__TASK STATEMENT__
Your reply should hold every entry below exactly as written and none of the pictures.

__PROVIDED MATERIAL__
=== Section Start ===

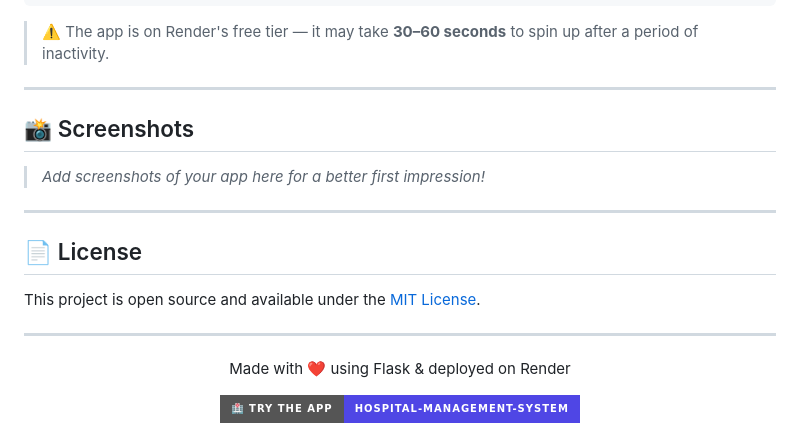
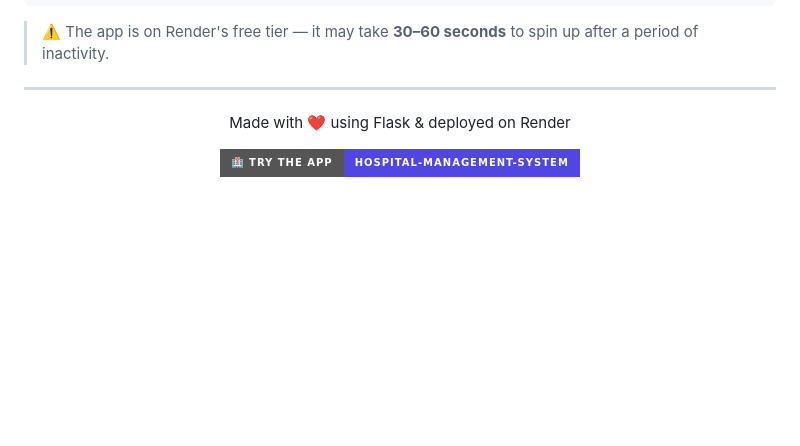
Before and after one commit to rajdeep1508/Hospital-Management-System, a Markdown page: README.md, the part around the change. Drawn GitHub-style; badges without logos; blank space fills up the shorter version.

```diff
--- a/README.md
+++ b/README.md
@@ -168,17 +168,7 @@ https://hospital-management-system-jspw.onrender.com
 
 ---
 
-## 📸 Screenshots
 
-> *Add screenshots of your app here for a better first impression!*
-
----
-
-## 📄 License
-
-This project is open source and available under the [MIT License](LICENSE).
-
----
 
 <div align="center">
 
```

=== Section End ===

__FINISHED TASK__
Before and after one commit to rajdeep1508/Hospital-Management-System, a Markdown page: README.md, the part around the change. Drawn GitHub-style; badges without logos; blank space fills up the shorter version.

```diff
--- a/README.md
+++ b/README.md
@@ -168,17 +168,7 @@ https://hospital-management-system-jspw.onrender.com
 
 ---
 
-## 📸 Screenshots
 
-> *Add screenshots of your app here for a better first impression!*
-
----
-
-## 📄 License
-
-This project is open source and available under the [MIT License](LICENSE).
-
----
 
 <div align="center">
 
```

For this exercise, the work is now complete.